INT: And do you think that in the Presidential election, the Red Menace became... was an issue?

RT: Oh yes, yes. And of course, you see, in the 1952 election, we were fighting in Korea, we were fighting the Communists in Ko. ...

INT: That answer isn't going to be quite usable. Could you just start it again and say it was... the Red Menace was an important issue...

RT: Oh. The Red Menace, I mean the fear of Communism, of the Soviet Union was a very important issue in 1952 and it wasn't an academic issue. We were at war then with North Korea, we were facing threats from Communist China and these were very living issues.

INT: Fine and how important do you think Nixon's reputation was, as a sort of crusader against Communism in his selection as Vice Presidential running mate?

RT: Nixon's importance as an anti-Communist fighter had given him public recognition, had made him an important figure, political figure. On the other hand, his being named to be the Vice President, it would take me half an hour to explain what went on and the control of the Republican Party by the Eastern establishment and the fact that Tom Dooey wanted him and Tom Dooey was a real power and had run for President twice, was a real power and that all figured in, you see, and at that time there was a support for Nixon from the Rockerfeller interest, the Chase Bank. I was at a little meeting in New York at a very exclusive political group, a little dinner, in 1951 and it was there when... among them was the head of the Chase Bank and so on, where I saw at the time that Eisenhower was going to be the Presidential candidate and Nixon was at this little dinner and it was very clear that these people were sounding Nixon out and had him in mind. It was not a sudden thing that, you know, at the convention Eisenhower suddenly said, I want Richard Nixon for my Vice President. This had been going on for a long time.

INT: But the whole issue was very important at that election...

RT: It was important and Nixon was important, because he had a popular following and also he was not Mr. Republican, like Senator Taft, but he represented a very significant portion of the Republican Party.

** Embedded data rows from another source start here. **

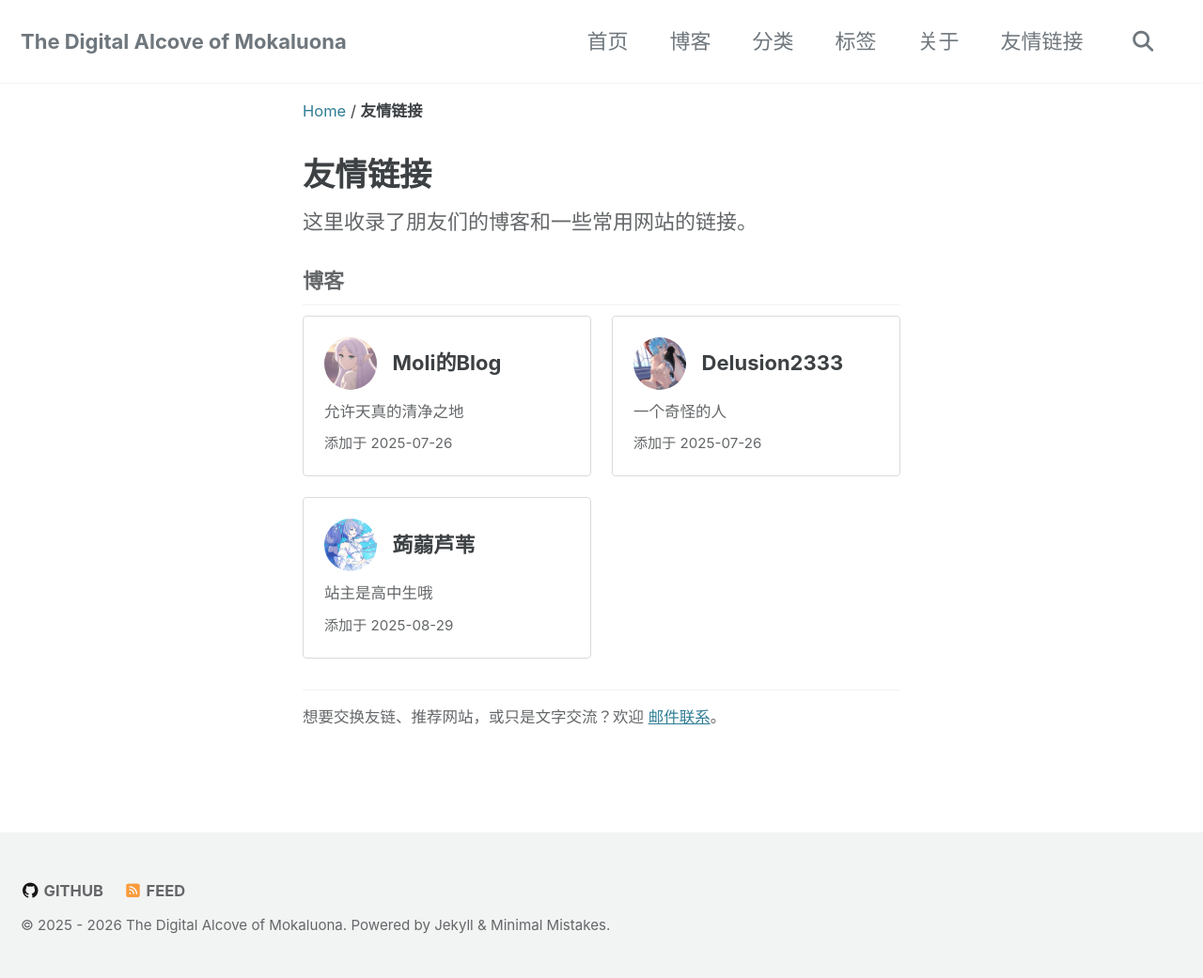
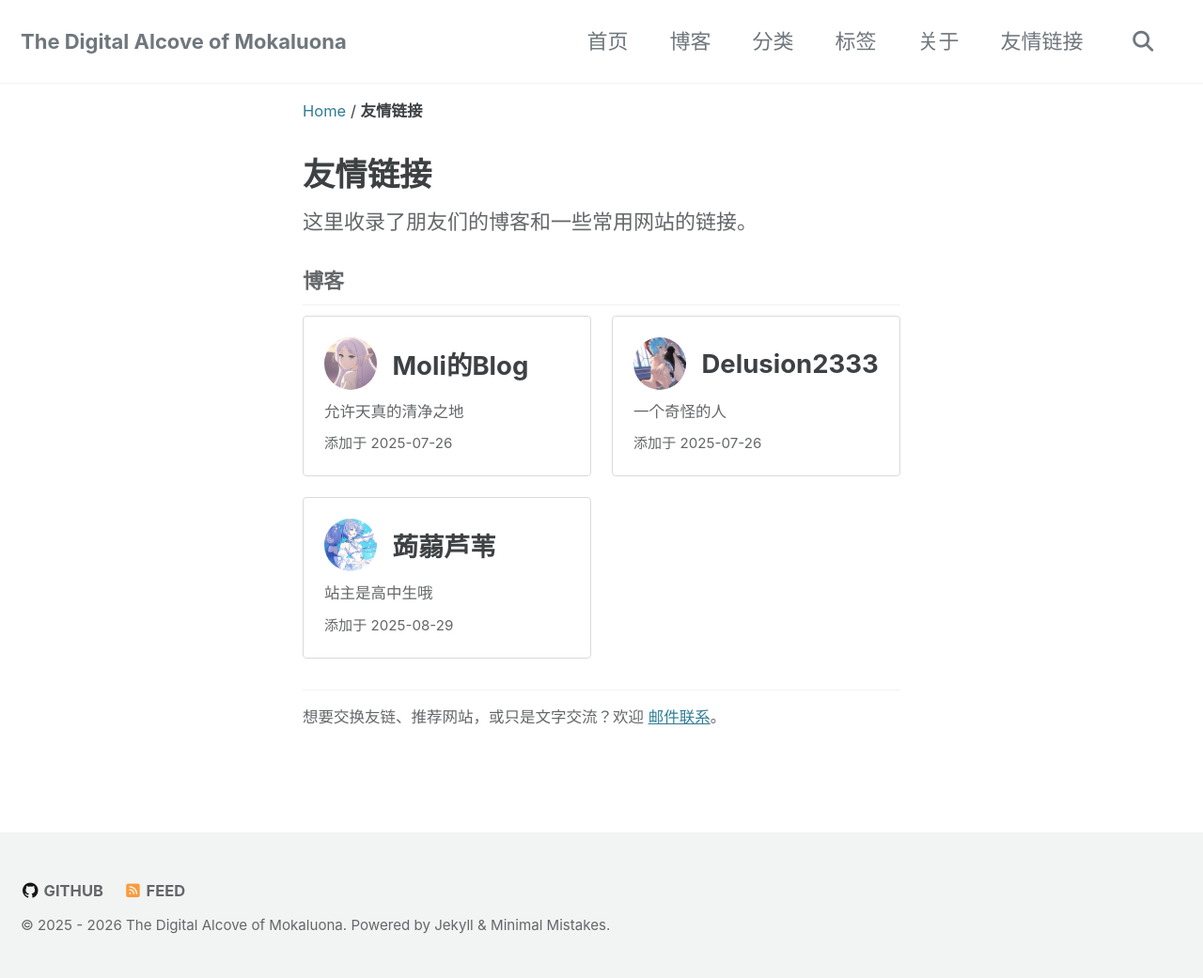
Before and after one commit to mokaluona/mkln.github.io, a Jekyll site: the page built from friends.md, in a window 1280 px wide. Shown: the whole page at 94% size. Built offline with Jekyll 4.4.1, drawn with Linux system fonts in a browser that asks for light colours; cached includes are drawn as plain includes.

Commit message:
友链站名对齐首页文章标题的字号与字重
.friend-name 取 $h-size-2（1.25em ≈ 20px，与 h2 同源）、$sans-serif-narrow、
bold、line-height: initial。默认保持 $text-color 深灰、无下划线，
hover 才变成 $link-color + 下划线，即首页标题那个样子。

```diff
--- a/_sass/minimal-mistakes/_friends.scss
+++ b/_sass/minimal-mistakes/_friends.scss
@@ -82,10 +82,15 @@
   font-size: $type-size-4;
 }
 
+/* 站名：字号/字重/字体对齐首页文章标题（h2.archive__item-title）；
+   平时保持深灰无下划线，hover 才长成首页标题那样的链接色 + 下划线 */
 .friend-name {
   grid-area: name;
   align-self: center;
+  font-family: $sans-serif-narrow;
+  font-size: $h-size-2; /* 1.25em ≈ 20px，与首页标题同级 */
   font-weight: bold;
+  line-height: initial;
   color: $text-color;
   text-decoration: none;
 
@@ -98,7 +103,7 @@
   }
 
   &:hover {
-    color: $link-color-hover;
+    color: $link-color;
     text-decoration: underline;
   }
 }
```
Also changed, not shown: CHANGELOG.md.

INT: Fine. Do you think Nixon thought Eisenhower was strong enough on domestic anti-Communism?

RT: Well, maybe I'm telling tales out of school, but Nixon I think did not think that Eisenhower was strong enough. On the other hand, Nixon did have a tremendous hero-worship for Eisenhower. As Vice President, he was treated very badly by Eisenhower and he never retreated from this hero-worship that he had for Eisenhower. I'm sure that in those days, although he would never have said anything, but you get a feeling now and at the time I was seeing Nixon maybe two, three times a week. I think that he did not feel that Eisenhower was strong on this issue, he wasn't strong enough on foreign policy, he thought, and also on domestic issues. On the other hand, Eisenhower was a fantastic personality, a tremendously charismatic personality and he could win anybody over. I remember the first time I met Eisenhower, and I talked to him for about three minutes, and I walked away with stars in my eyes and afterwards I said, well, what did he say? He hadn't said anything, but I had stars in my eyes nevertheless. He was that kind of a person.